EXERCISE BRIEF
Across the material below, how many lines contain the word "Icons"? Give only the number.
---*---
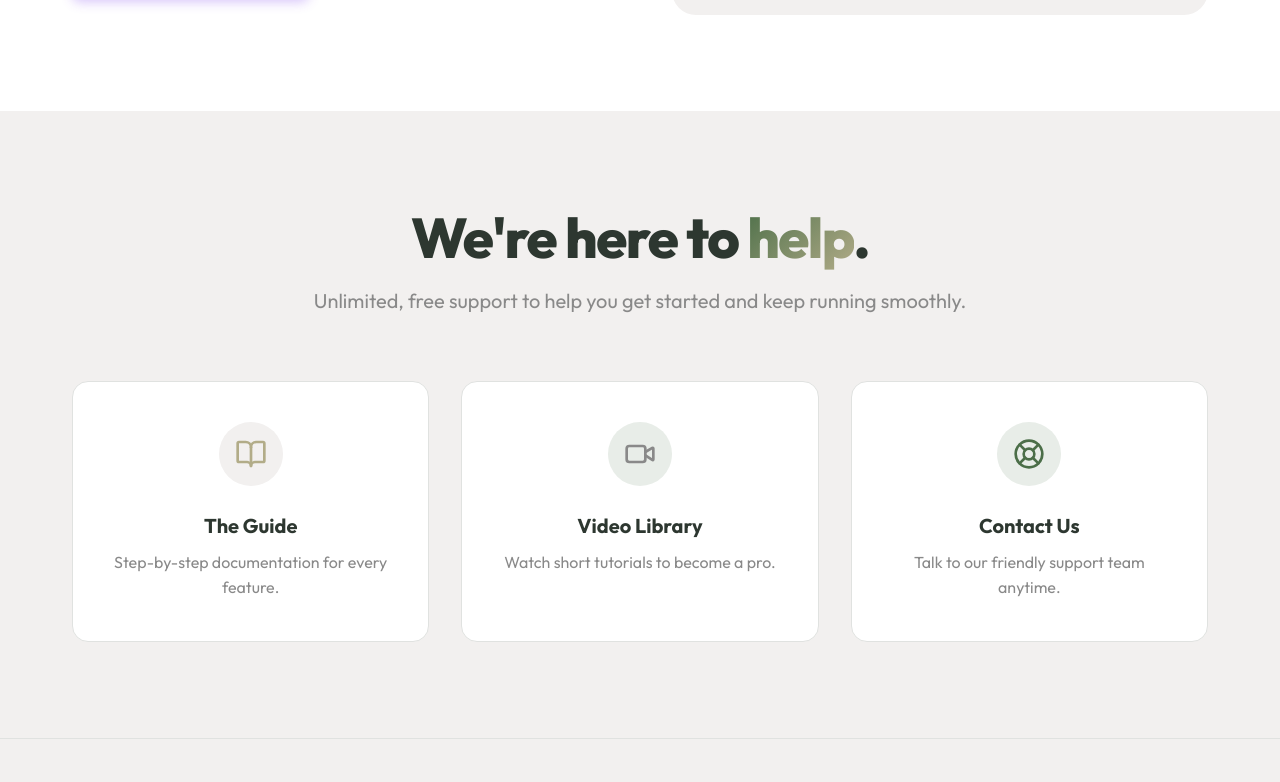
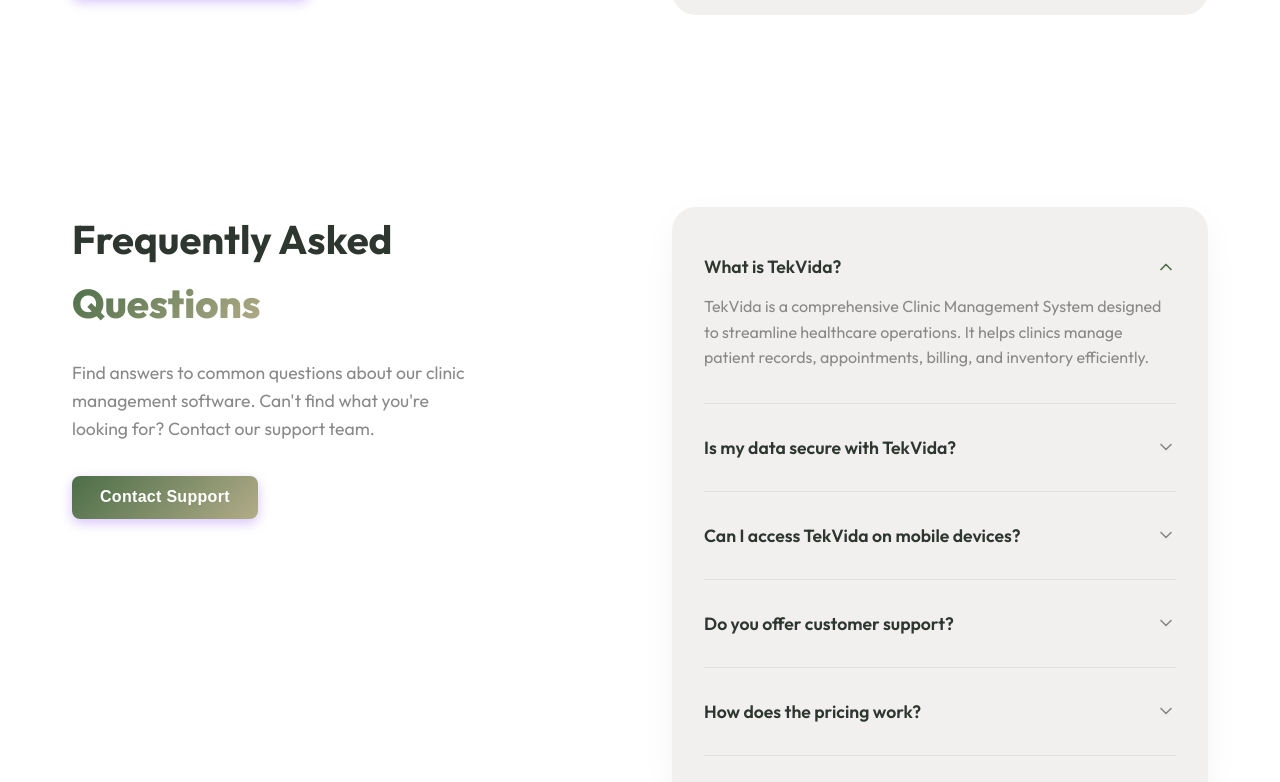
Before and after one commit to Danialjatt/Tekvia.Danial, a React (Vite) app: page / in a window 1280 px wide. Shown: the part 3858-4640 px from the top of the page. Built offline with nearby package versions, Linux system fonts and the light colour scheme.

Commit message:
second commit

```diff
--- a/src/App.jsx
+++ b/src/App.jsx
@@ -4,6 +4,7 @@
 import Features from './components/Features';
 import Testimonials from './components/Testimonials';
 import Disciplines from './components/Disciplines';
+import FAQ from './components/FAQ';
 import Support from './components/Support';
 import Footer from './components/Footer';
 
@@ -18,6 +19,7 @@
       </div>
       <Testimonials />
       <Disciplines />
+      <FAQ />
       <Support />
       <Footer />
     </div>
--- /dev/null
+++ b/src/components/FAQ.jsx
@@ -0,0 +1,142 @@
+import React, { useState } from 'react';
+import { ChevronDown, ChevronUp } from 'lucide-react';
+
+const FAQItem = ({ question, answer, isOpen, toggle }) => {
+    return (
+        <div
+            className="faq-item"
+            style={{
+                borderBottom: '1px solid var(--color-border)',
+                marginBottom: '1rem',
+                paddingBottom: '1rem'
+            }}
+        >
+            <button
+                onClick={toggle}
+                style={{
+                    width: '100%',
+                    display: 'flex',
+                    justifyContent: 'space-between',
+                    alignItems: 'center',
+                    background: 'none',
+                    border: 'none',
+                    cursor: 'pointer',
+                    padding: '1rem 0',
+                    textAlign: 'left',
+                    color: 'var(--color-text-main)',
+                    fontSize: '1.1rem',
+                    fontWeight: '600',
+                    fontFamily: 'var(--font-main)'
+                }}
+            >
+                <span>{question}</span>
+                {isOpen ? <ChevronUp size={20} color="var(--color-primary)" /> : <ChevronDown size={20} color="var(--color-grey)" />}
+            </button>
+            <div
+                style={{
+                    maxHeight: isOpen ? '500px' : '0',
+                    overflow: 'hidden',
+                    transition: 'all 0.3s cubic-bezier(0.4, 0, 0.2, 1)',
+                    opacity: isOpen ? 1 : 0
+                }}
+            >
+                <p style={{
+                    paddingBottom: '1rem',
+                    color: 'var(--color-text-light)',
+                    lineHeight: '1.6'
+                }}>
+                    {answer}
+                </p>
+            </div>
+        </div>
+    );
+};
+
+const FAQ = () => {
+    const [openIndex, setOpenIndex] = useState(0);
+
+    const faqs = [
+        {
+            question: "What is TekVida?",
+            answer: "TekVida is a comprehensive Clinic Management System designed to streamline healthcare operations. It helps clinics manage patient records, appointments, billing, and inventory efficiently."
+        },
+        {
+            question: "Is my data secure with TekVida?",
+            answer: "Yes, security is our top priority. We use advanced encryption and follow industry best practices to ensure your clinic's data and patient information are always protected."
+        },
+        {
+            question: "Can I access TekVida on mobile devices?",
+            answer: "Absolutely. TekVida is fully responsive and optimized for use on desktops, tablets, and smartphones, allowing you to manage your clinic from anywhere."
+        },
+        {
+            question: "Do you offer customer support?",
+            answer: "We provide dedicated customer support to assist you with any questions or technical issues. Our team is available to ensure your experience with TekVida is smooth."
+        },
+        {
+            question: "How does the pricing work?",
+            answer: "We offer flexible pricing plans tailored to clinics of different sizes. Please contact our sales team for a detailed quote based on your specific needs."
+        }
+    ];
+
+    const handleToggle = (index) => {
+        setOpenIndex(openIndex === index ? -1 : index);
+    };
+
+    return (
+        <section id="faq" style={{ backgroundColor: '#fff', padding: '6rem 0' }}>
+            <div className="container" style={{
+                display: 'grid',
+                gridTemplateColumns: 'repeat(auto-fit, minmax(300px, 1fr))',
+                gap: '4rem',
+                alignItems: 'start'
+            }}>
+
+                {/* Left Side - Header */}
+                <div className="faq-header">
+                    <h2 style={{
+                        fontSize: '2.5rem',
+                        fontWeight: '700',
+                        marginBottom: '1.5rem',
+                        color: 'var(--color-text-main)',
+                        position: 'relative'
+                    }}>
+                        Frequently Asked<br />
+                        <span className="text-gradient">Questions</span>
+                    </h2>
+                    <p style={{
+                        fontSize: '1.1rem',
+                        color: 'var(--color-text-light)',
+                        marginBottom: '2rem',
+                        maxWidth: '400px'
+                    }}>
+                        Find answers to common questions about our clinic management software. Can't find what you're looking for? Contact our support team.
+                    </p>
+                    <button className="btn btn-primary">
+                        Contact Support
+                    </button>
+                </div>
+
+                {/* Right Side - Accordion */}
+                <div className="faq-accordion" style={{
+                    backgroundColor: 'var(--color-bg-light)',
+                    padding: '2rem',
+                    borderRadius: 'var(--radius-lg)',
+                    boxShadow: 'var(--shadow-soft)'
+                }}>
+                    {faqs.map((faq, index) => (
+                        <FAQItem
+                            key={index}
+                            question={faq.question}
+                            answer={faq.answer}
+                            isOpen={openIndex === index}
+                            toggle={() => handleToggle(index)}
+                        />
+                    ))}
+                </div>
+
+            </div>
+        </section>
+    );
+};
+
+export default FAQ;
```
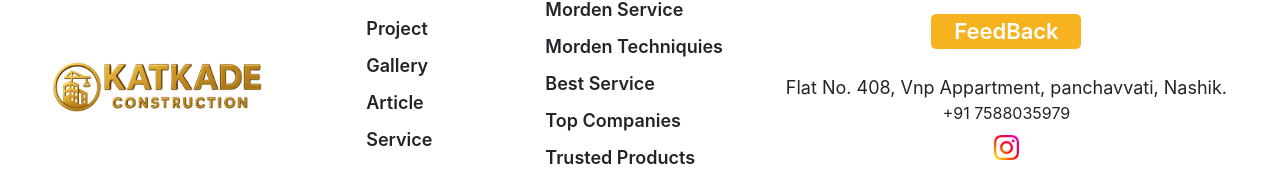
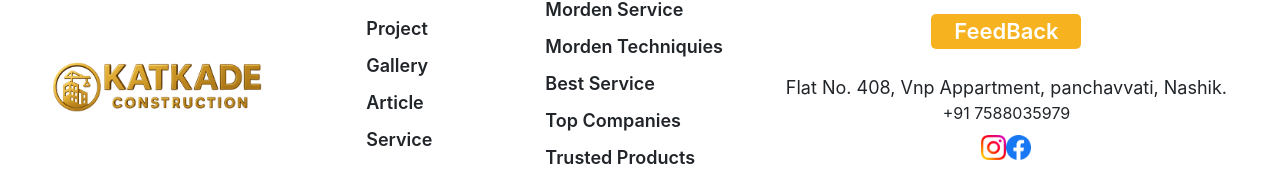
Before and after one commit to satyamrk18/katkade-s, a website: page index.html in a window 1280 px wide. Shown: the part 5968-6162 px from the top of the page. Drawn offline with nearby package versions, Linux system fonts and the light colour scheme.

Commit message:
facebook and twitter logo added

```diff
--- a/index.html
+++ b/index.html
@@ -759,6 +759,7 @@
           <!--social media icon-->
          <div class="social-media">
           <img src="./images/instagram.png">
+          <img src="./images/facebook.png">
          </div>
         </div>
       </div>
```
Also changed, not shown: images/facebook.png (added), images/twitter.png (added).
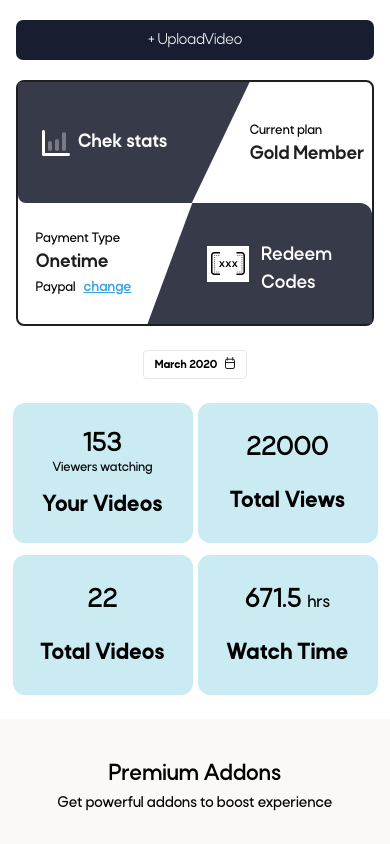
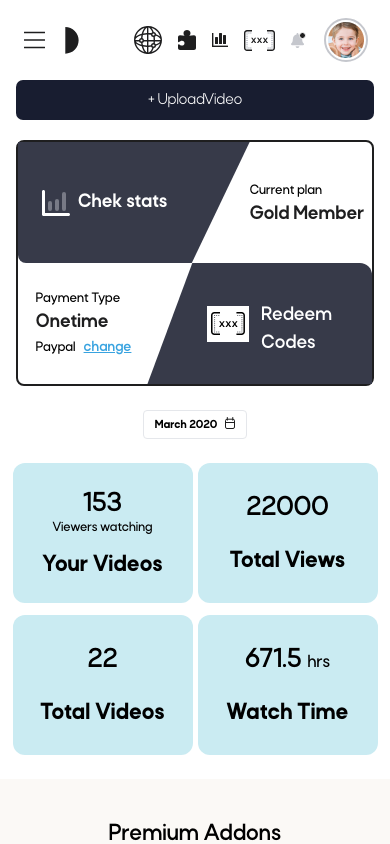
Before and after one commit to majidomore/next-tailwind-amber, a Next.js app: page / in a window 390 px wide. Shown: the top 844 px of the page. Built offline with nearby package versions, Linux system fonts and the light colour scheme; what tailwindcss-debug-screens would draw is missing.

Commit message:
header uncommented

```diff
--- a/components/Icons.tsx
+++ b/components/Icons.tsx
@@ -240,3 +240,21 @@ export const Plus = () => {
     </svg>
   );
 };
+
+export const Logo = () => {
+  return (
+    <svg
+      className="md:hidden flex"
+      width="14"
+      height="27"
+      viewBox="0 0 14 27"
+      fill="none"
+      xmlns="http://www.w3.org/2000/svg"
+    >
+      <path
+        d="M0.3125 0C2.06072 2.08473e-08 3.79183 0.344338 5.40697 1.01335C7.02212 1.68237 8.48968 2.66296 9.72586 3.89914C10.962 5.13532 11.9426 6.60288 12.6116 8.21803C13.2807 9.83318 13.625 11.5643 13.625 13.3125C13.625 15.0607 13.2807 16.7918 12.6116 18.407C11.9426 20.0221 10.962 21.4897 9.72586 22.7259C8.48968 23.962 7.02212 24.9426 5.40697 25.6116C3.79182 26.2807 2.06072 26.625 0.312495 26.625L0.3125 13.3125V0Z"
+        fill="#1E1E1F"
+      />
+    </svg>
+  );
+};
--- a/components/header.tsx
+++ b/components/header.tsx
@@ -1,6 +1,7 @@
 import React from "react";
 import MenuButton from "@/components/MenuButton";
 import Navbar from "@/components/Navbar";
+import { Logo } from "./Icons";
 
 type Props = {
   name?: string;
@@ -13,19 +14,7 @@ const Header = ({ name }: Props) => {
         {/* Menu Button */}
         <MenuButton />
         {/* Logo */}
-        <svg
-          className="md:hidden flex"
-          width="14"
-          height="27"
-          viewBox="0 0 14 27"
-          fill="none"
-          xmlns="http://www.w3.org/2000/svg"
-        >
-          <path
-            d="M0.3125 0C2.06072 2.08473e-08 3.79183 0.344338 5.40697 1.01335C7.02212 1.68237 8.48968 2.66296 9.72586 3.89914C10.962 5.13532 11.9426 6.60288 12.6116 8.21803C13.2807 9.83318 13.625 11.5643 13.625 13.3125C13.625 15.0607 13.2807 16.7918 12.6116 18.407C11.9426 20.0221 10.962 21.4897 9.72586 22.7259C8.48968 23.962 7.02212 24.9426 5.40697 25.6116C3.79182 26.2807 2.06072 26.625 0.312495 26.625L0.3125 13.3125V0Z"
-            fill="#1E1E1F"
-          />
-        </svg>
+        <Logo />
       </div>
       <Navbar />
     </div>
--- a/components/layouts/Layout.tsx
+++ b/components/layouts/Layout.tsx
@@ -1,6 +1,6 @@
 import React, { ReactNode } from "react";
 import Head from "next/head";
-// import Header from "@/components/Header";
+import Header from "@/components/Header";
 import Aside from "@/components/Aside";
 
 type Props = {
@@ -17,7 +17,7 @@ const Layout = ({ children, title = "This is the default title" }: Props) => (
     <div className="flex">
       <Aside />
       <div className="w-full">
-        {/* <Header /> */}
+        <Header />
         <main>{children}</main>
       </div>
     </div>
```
---*---
ANSWER BOX
3